Author: Melanie Clegg
The dramatic and often tragic years of Marie Antoinette’s early life told in her own words. This book for young adult readers follows her privileged childhood and adolescence in the beautiful palaces of Vienna as the youngest and least important of the daughters of the all-powerful Empress Maria Theresa of Austria and invites the reader to share the long journey, both emotional and physical that ended with her marriage to the Dauphin Louis of France at Versailles.
This is the unforgettable story of a charming, fun-loving and frivolous young girl, destined for greatness, coming of age in one of the most magnificent and opulent courts that the world has ever seen.

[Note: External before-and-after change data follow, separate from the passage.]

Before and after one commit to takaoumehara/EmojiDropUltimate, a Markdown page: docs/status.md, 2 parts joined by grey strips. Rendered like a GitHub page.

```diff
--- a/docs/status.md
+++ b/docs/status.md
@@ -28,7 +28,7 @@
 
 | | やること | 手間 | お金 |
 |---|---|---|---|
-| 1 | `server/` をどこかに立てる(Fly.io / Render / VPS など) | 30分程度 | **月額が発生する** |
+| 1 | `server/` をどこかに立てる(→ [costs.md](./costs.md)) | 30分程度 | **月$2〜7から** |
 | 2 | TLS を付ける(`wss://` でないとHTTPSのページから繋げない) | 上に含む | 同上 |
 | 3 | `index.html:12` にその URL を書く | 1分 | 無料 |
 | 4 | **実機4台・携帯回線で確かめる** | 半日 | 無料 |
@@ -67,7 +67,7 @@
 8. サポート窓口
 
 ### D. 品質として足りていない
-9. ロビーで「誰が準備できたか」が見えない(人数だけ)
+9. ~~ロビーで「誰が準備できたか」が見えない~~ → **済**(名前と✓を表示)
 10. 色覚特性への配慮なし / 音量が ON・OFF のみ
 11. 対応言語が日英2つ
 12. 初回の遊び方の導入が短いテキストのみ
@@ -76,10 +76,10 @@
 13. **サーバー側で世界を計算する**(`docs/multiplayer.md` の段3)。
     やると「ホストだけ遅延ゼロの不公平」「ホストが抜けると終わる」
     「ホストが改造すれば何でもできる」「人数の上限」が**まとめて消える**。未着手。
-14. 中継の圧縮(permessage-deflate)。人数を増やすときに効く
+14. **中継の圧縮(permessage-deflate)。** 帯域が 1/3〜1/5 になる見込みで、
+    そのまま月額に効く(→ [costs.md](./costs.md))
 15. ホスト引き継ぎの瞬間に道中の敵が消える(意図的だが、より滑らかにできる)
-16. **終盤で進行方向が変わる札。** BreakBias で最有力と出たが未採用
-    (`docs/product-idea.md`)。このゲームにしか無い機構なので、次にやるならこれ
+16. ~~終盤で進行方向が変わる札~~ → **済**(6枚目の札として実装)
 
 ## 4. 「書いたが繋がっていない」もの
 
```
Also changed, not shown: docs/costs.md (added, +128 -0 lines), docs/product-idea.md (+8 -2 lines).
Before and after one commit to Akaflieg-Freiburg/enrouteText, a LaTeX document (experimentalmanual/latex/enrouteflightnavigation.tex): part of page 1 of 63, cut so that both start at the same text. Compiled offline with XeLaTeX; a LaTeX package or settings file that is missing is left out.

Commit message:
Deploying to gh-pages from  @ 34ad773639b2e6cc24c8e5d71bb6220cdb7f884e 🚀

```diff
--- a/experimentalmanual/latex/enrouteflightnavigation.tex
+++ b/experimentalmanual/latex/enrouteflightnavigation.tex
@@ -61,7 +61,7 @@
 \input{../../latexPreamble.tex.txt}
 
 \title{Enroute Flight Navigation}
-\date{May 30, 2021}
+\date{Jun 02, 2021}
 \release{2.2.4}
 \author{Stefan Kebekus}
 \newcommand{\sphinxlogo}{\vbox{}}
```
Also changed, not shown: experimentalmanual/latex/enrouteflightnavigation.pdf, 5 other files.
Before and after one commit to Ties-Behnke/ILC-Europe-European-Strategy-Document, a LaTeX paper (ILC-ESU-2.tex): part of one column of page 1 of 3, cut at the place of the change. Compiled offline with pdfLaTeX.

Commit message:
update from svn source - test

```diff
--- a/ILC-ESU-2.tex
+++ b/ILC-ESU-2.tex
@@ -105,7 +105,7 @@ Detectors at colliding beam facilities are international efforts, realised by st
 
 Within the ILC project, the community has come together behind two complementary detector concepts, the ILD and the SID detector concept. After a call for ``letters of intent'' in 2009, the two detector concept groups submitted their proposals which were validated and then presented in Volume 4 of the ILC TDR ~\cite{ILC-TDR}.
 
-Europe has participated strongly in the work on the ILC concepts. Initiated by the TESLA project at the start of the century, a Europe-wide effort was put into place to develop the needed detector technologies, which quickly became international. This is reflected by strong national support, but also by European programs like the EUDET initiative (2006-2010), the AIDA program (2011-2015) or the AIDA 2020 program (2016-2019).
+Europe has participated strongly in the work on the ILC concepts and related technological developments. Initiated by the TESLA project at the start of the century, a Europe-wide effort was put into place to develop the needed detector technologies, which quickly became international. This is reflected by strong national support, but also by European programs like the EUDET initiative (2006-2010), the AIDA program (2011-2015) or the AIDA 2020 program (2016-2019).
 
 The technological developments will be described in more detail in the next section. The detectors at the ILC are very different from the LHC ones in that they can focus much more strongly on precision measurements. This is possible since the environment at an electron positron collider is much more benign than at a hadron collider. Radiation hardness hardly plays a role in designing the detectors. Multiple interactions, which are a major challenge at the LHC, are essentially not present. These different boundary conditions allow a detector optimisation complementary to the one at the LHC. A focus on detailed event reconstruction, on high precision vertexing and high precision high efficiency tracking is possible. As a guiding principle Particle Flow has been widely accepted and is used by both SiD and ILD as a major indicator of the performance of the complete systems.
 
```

I may not be very clever but I always know what will most please people and that, I think, is far more important.
Novels in diary-format are usually not my thing. I just can’t suspend my disbelief enough to believe that someone would tell their diary in detail about their own family history or anything else they already know perfectly well. Thankfully, this book manages to avoid this pretty well. Sure, there are bits that you would not normally find in a real diary but that are only a few sentences at a time and not pages and pages about the history of the Habsburg dynasty. It also sounds believable like the voice of a young girl without being annoying (something not many authors can pull off).
At the same time, I’m beginning to realize that historical novels featuring real historical people as main characters are not really for me. Especially cases like this. The Secret Diary of a Princess begins when Marie Antoinette is nine years and ends with her wedding at fourteen. During that time, things happen to her and she has no influence over any of those things. Because children of her age rarely have, princesses at that even less (and daughters of Maria Theresia definitely not). I’m aware of all of these things but in a book that reads like fiction a part of me will always expect something – well fictional – to happen. Anything that would stop the plot from going to A to B in a straight line. But since Marie Antoinette’s life wasn’t fiction that doesn’t happen. And so I ended up being somewhat unsatisfied at the end even though I enjoyed the book. But in the future, I guess I’ll stick with historical novels that feature characters that can do whatever they like ;).
This is a read as part of 16 Tasks of the Festive Season
Book themes for Christmas: Read a book whose protagonist is called Mary, Joseph (or Jesus, if that’s a commonly used name in your culture) or any variations of those names.